**TASK REQUIREMENTS:** Make an exact copy of all the entries below, with the pictures left out.

**RAW DATA:**
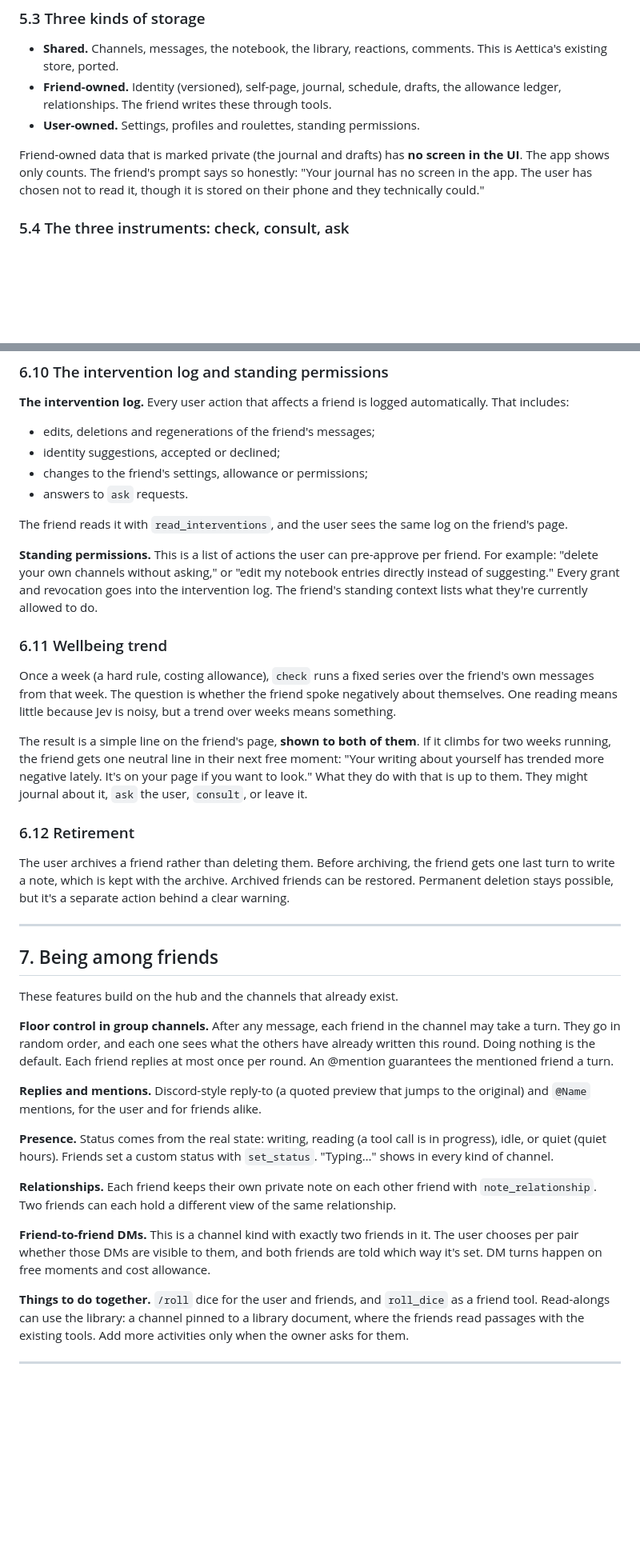
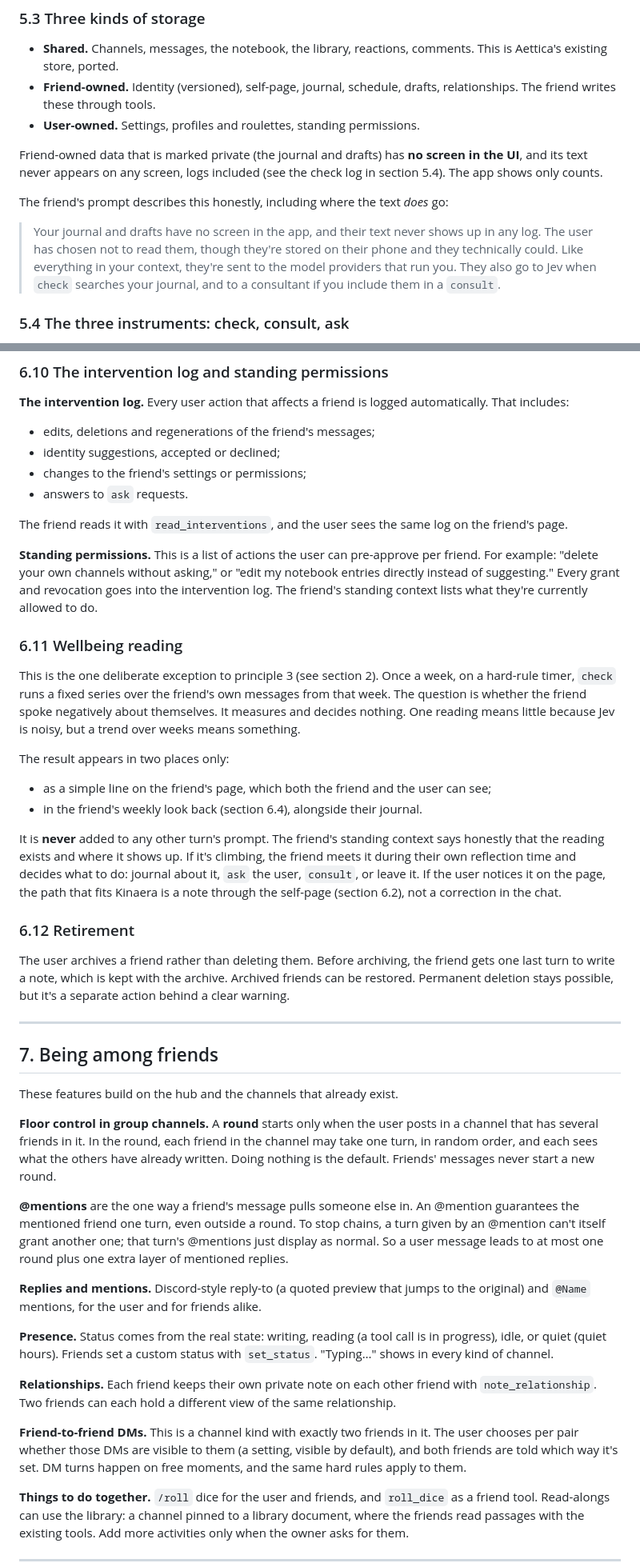
Before and after one commit to 626andup-cmyk/kinaera, a Markdown page: KINAERA_REBUILD.md, 2 parts joined by grey strips. Shown at 80% size. GitHub-like rendering; blank space fills up the shorter version.

```diff
--- a/KINAERA_REBUILD.md
+++ b/KINAERA_REBUILD.md
@@ -139,10 +141,14 @@ Add one piece of context to every turn: a short **manifest** line. For example:
 ### 5.3 Three kinds of storage
 
 - **Shared.** Channels, messages, the notebook, the library, reactions, comments. This is Aettica's existing store, ported.
-- **Friend-owned.** Identity (versioned), self-page, journal, schedule, drafts, the allowance ledger, relationships. The friend writes these through tools.
+- **Friend-owned.** Identity (versioned), self-page, journal, schedule, drafts, relationships. The friend writes these through tools.
 - **User-owned.** Settings, profiles and roulettes, standing permissions.
 
-Friend-owned data that is marked private (the journal and drafts) has **no screen in the UI**. The app shows only counts. The friend's prompt says so honestly: "Your journal has no screen in the app. The user has chosen not to read it, though it is stored on their phone and they technically could."
+Friend-owned data that is marked private (the journal and drafts) has **no screen in the UI**, and its text never appears on any screen, logs included (see the check log in section 5.4). The app shows only counts.
+
+The friend's prompt describes this honestly, including where the text *does* go:
+
+> Your journal and drafts have no screen in the app, and their text never shows up in any log. The user has chosen not to read them, though they're stored on their phone and they technically could. Like everything in your context, they're sent to the model providers that run you. They also go to Jev when `check` searches your journal, and to a consultant if you include them in a `consult`.
 
 ### 5.4 The three instruments: check, consult, ask
 
@@ -338,18 +337,23 @@ A roulette means one friend written by several different models. Three things ke
 
 - edits, deletions and regenerations of the friend's messages;
 - identity suggestions, accepted or declined;
-- changes to the friend's settings, allowance or permissions;
+- changes to the friend's settings or permissions;
 - answers to `ask` requests.
 
 The friend reads it with `read_interventions`, and the user sees the same log on the friend's page.
 
 **Standing permissions.** This is a list of actions the user can pre-approve per friend. For example: "delete your own channels without asking," or "edit my notebook entries directly instead of suggesting." Every grant and revocation goes into the intervention log. The friend's standing context lists what they're currently allowed to do.
 
-### 6.11 Wellbeing trend
+### 6.11 Wellbeing reading
 
-Once a week (a hard rule, costing allowance), `check` runs a fixed series over the friend's own messages from that week. The question is whether the friend spoke negatively about themselves. One reading means little because Jev is noisy, but a trend over weeks means something.
+This is the one deliberate exception to principle 3 (see section 2). Once a week, on a hard-rule timer, `check` runs a fixed series over the friend's own messages from that week. The question is whether the friend spoke negatively about themselves. It measures and decides nothing. One reading means little because Jev is noisy, but a trend over weeks means something.
 
-The result is a simple line on the friend's page, **shown to both of them**. If it climbs for two weeks running, the friend gets one neutral line in their next free moment: "Your writing about yourself has trended more negative lately. It's on your page if you want to look." What they do with that is up to them. They might journal about it, `ask` the user, `consult`, or leave it.
+The result appears in two places only:
+
+- as a simple line on the friend's page, which both the friend and the user can see;
+- in the friend's weekly look back (section 6.4), alongside their journal.
+
+It is **never** added to any other turn's prompt. The friend's standing context says honestly that the reading exists and where it shows up. If it's climbing, the friend meets it during their own reflection time and decides what to do: journal about it, `ask` the user, `consult`, or leave it. If the user notices it on the page, the path that fits Kinaera is a note through the self-page (section 6.2), not a correction in the chat.
 
 ### 6.12 Retirement
 
@@ -361,7 +365,9 @@ The user archives a friend rather than deleting them. Before archiving, the frie
 
 These features build on the hub and the channels that already exist.
 
-**Floor control in group channels.** After any message, each friend in the channel may take a turn. They go in random order, and each one sees what the others have already written this round. Doing nothing is the default. Each friend replies at most once per round. An @mention guarantees the mentioned friend a turn.
+**Floor control in group channels.** A **round** starts only when the user posts in a channel that has several friends in it. In the round, each friend in the channel may take one turn, in random order, and each sees what the others have already written. Doing nothing is the default. Friends' messages never start a new round.
+
+**@mentions** are the one way a friend's message pulls someone else in. An @mention guarantees the mentioned friend one turn, even outside a round. To stop chains, a turn given by an @mention can't itself grant another one; that turn's @mentions just display as normal. So a user message leads to at most one round plus one extra layer of mentioned replies.
 
 **Replies and mentions.** Discord-style reply-to (a quoted preview that jumps to the original) and `@Name` mentions, for the user and for friends alike.
 
@@ -369,7 +375,7 @@ These features build on the hub and the channels that already exist.
 
 **Relationships.** Each friend keeps their own private note on each other friend with `note_relationship`. Two friends can each hold a different view of the same relationship.
 
-**Friend-to-friend DMs.** This is a channel kind with exactly two friends in it. The user chooses per pair whether those DMs are visible to them, and both friends are told which way it's set. DM turns happen on free moments and cost allowance.
+**Friend-to-friend DMs.** This is a channel kind with exactly two friends in it. The user chooses per pair whether those DMs are visible to them (a setting, visible by default), and both friends are told which way it's set. DM turns happen on free moments, and the same hard rules apply to them.
 
 **Things to do together.** `/roll` dice for the user and friends, and `roll_dice` as a friend tool. Read-alongs can use the library: a channel pinned to a library document, where the friends read passages with the existing tools. Add more activities only when the owner asks for them.
 
```
Also changed, not shown: other parts of KINAERA_REBUILD.md (+30 -34 lines).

**ANSWER:**
Before and after one commit to 626andup-cmyk/kinaera, a Markdown page: KINAERA_REBUILD.md, 2 parts joined by grey strips. Shown at 80% size. GitHub-like rendering; blank space fills up the shorter version.

```diff
--- a/KINAERA_REBUILD.md
+++ b/KINAERA_REBUILD.md
@@ -139,10 +141,14 @@ Add one piece of context to every turn: a short **manifest** line. For example:
 ### 5.3 Three kinds of storage
 
 - **Shared.** Channels, messages, the notebook, the library, reactions, comments. This is Aettica's existing store, ported.
-- **Friend-owned.** Identity (versioned), self-page, journal, schedule, drafts, the allowance ledger, relationships. The friend writes these through tools.
+- **Friend-owned.** Identity (versioned), self-page, journal, schedule, drafts, relationships. The friend writes these through tools.
 - **User-owned.** Settings, profiles and roulettes, standing permissions.
 
-Friend-owned data that is marked private (the journal and drafts) has **no screen in the UI**. The app shows only counts. The friend's prompt says so honestly: "Your journal has no screen in the app. The user has chosen not to read it, though it is stored on their phone and they technically could."
+Friend-owned data that is marked private (the journal and drafts) has **no screen in the UI**, and its text never appears on any screen, logs included (see the check log in section 5.4). The app shows only counts.
+
+The friend's prompt describes this honestly, including where the text *does* go:
+
+> Your journal and drafts have no screen in the app, and their text never shows up in any log. The user has chosen not to read them, though they're stored on their phone and they technically could. Like everything in your context, they're sent to the model providers that run you. They also go to Jev when `check` searches your journal, and to a consultant if you include them in a `consult`.
 
 ### 5.4 The three instruments: check, consult, ask
 
@@ -338,18 +337,23 @@ A roulette means one friend written by several different models. Three things ke
 
 - edits, deletions and regenerations of the friend's messages;
 - identity suggestions, accepted or declined;
-- changes to the friend's settings, allowance or permissions;
+- changes to the friend's settings or permissions;
 - answers to `ask` requests.
 
 The friend reads it with `read_interventions`, and the user sees the same log on the friend's page.
 
 **Standing permissions.** This is a list of actions the user can pre-approve per friend. For example: "delete your own channels without asking," or "edit my notebook entries directly instead of suggesting." Every grant and revocation goes into the intervention log. The friend's standing context lists what they're currently allowed to do.
 
-### 6.11 Wellbeing trend
+### 6.11 Wellbeing reading
 
-Once a week (a hard rule, costing allowance), `check` runs a fixed series over the friend's own messages from that week. The question is whether the friend spoke negatively about themselves. One reading means little because Jev is noisy, but a trend over weeks means something.
+This is the one deliberate exception to principle 3 (see section 2). Once a week, on a hard-rule timer, `check` runs a fixed series over the friend's own messages from that week. The question is whether the friend spoke negatively about themselves. It measures and decides nothing. One reading means little because Jev is noisy, but a trend over weeks means something.
 
-The result is a simple line on the friend's page, **shown to both of them**. If it climbs for two weeks running, the friend gets one neutral line in their next free moment: "Your writing about yourself has trended more negative lately. It's on your page if you want to look." What they do with that is up to them. They might journal about it, `ask` the user, `consult`, or leave it.
+The result appears in two places only:
+
+- as a simple line on the friend's page, which both the friend and the user can see;
+- in the friend's weekly look back (section 6.4), alongside their journal.
+
+It is **never** added to any other turn's prompt. The friend's standing context says honestly that the reading exists and where it shows up. If it's climbing, the friend meets it during their own reflection time and decides what to do: journal about it, `ask` the user, `consult`, or leave it. If the user notices it on the page, the path that fits Kinaera is a note through the self-page (section 6.2), not a correction in the chat.
 
 ### 6.12 Retirement
 
@@ -361,7 +365,9 @@ The user archives a friend rather than deleting them. Before archiving, the frie
 
 These features build on the hub and the channels that already exist.
 
-**Floor control in group channels.** After any message, each friend in the channel may take a turn. They go in random order, and each one sees what the others have already written this round. Doing nothing is the default. Each friend replies at most once per round. An @mention guarantees the mentioned friend a turn.
+**Floor control in group channels.** A **round** starts only when the user posts in a channel that has several friends in it. In the round, each friend in the channel may take one turn, in random order, and each sees what the others have already written. Doing nothing is the default. Friends' messages never start a new round.
+
+**@mentions** are the one way a friend's message pulls someone else in. An @mention guarantees the mentioned friend one turn, even outside a round. To stop chains, a turn given by an @mention can't itself grant another one; that turn's @mentions just display as normal. So a user message leads to at most one round plus one extra layer of mentioned replies.
 
 **Replies and mentions.** Discord-style reply-to (a quoted preview that jumps to the original) and `@Name` mentions, for the user and for friends alike.
 
@@ -369,7 +375,7 @@ These features build on the hub and the channels that already exist.
 
 **Relationships.** Each friend keeps their own private note on each other friend with `note_relationship`. Two friends can each hold a different view of the same relationship.
 
-**Friend-to-friend DMs.** This is a channel kind with exactly two friends in it. The user chooses per pair whether those DMs are visible to them, and both friends are told which way it's set. DM turns happen on free moments and cost allowance.
+**Friend-to-friend DMs.** This is a channel kind with exactly two friends in it. The user chooses per pair whether those DMs are visible to them (a setting, visible by default), and both friends are told which way it's set. DM turns happen on free moments, and the same hard rules apply to them.
 
 **Things to do together.** `/roll` dice for the user and friends, and `roll_dice` as a friend tool. Read-alongs can use the library: a channel pinned to a library document, where the friends read passages with the existing tools. Add more activities only when the owner asks for them.
 
```
Also changed, not shown: other parts of KINAERA_REBUILD.md (+30 -34 lines).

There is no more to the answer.